- The political philosopher Montesquieu introduced the idea of a separation of powers in a government, a concept which was enthusiastically adopted by the authors of the United States Constitution.
- A moral philosopher Francis Hutcheson described the utilitarian and consequentialist principle that virtue is that which provides the greatest happiness for the greatest numbers.
- John Locke, one of the most influential European thinkers, based his governance philosophy in social contract theory.
- Locke, Hobbes and Rousseau agreed that a social contract, in which the government’s authority lies in the consent of the governed, is necessary for man to live in civil society.
Consequences of new ideas and awakenings
- These philosophers and thinkers produced numerous books, essays, inventions, scientific discoveries, laws, wars and revolutions. The American and French Revolutions were directly inspired by these ideals.
- Thomas Jefferson closely followed European ideas and later incorporated some of these ideals into the Declaration of Independence (1776). Similarly, these ideals were also incorporated into the United States’ Constitution during its framing in 1787.
- It was in consequence of these new philosophies and ideas, that, religious (and anti-religious) innovation started, as Christians sought to reposition their faith along rational lines.
- The French Revolution of 1789 was the culmination of the Enlightenment vision of throwing out the old authorities to remake society along rational lines, but it devolved into bloody terror that showed the limits of its own ideas and later led to the rise of Napoleon.
- Still, its goal of egalitarianism attracted the admiration of the early feminist Mary Wollstonecraft. She argued for a society based on reason and that women as well as men should be treated as rational beings.
- These ideals inspired many wars of independence and the radical racial inclusivism in many countries.
- The most influential publication of these philosophers and thinkers was the Encyclopaedia. It helped spread the ideas of the Enlightenment across Europe and beyond.
- Thus the ideas of the philosophers and thinkers in European society were a direct attack on privileges and feudal rights which protected the upper classes.

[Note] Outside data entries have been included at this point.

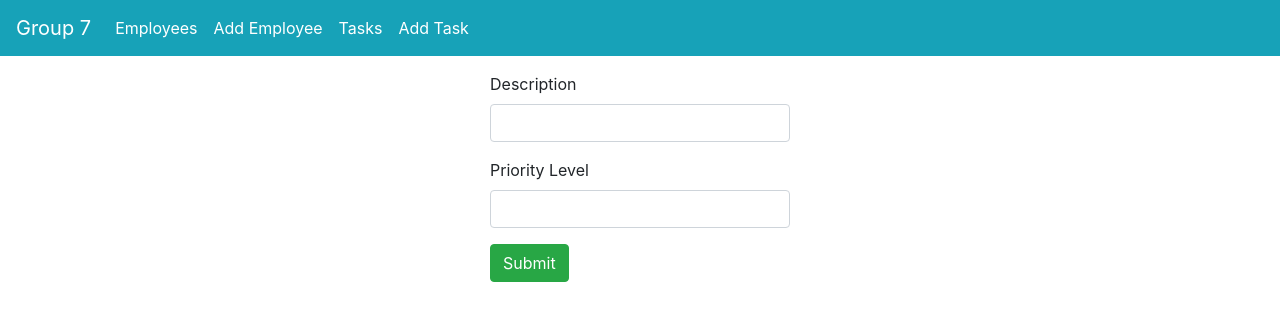
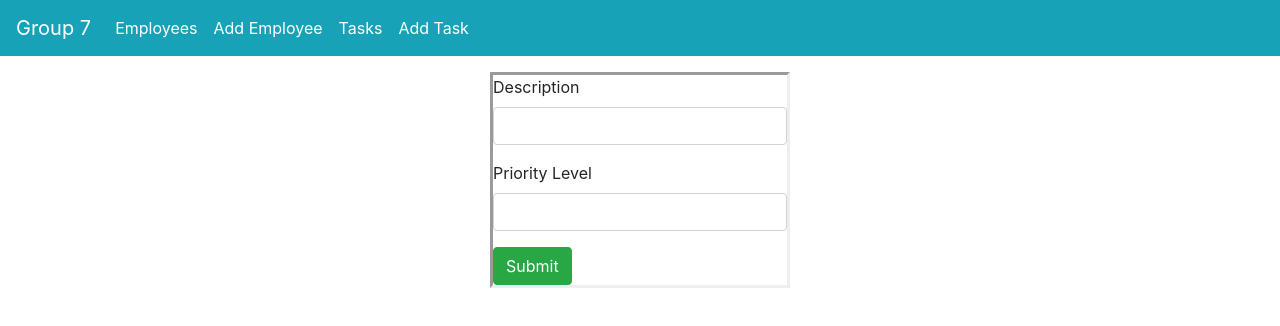
Before and after one commit to albertochan81/EmployeeManageWebDevFrontend, a React (Create React App) app: page /add_task in a window 1280 px wide. Shown: the top 326 px of the page. Built offline with nearby package versions, Linux system fonts and the light colour scheme.

Commit message:
Add border styles

```diff
--- a/src/App.css
+++ b/src/App.css
@@ -2,14 +2,17 @@
   text-align: left;
   max-width: 750px;
   margin: auto;
+  border-style: inset;
 }
 
 .submit-form {
   max-width: 300px;
   margin: auto;
+  border-style: inset;
 }
 
 .edit-form {
   max-width: 300px;
   margin: auto;
+  border-style: inset;
 }
--- a/src/components/all_tasks.js
+++ b/src/components/all_tasks.js
@@ -169,12 +169,6 @@ export default class TaskList extends Component {
                 </label>
                 { employees.filter(employee => employee.id === currentTask.employeeId).map((employee, index) => (
                       <li
-                        //className={
-                         // "list-group-item " +
-                         // (index === currentIndex ? "active" : "")
-                        //}
-                       // onClick={() => this.setActiveTask(task, index)}
-                       // key={index}
                       >
 
                         {employee.first_name + " " + employee.last_name}
```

- They helped rouse the people from inactivity and instilled in them a desire to root out social inequalities and set up a government responsive to their need.
- They played a vital role in focusing the discontent and bringing about the Revolution.
- They completely changed the course of society towards modernism in all aspects of life.
- Most of the modern democracies and their constitutions derive their liberal ideals and civil rights from 18th century European thoughts and ideals.
Best Answer: Lucky Verma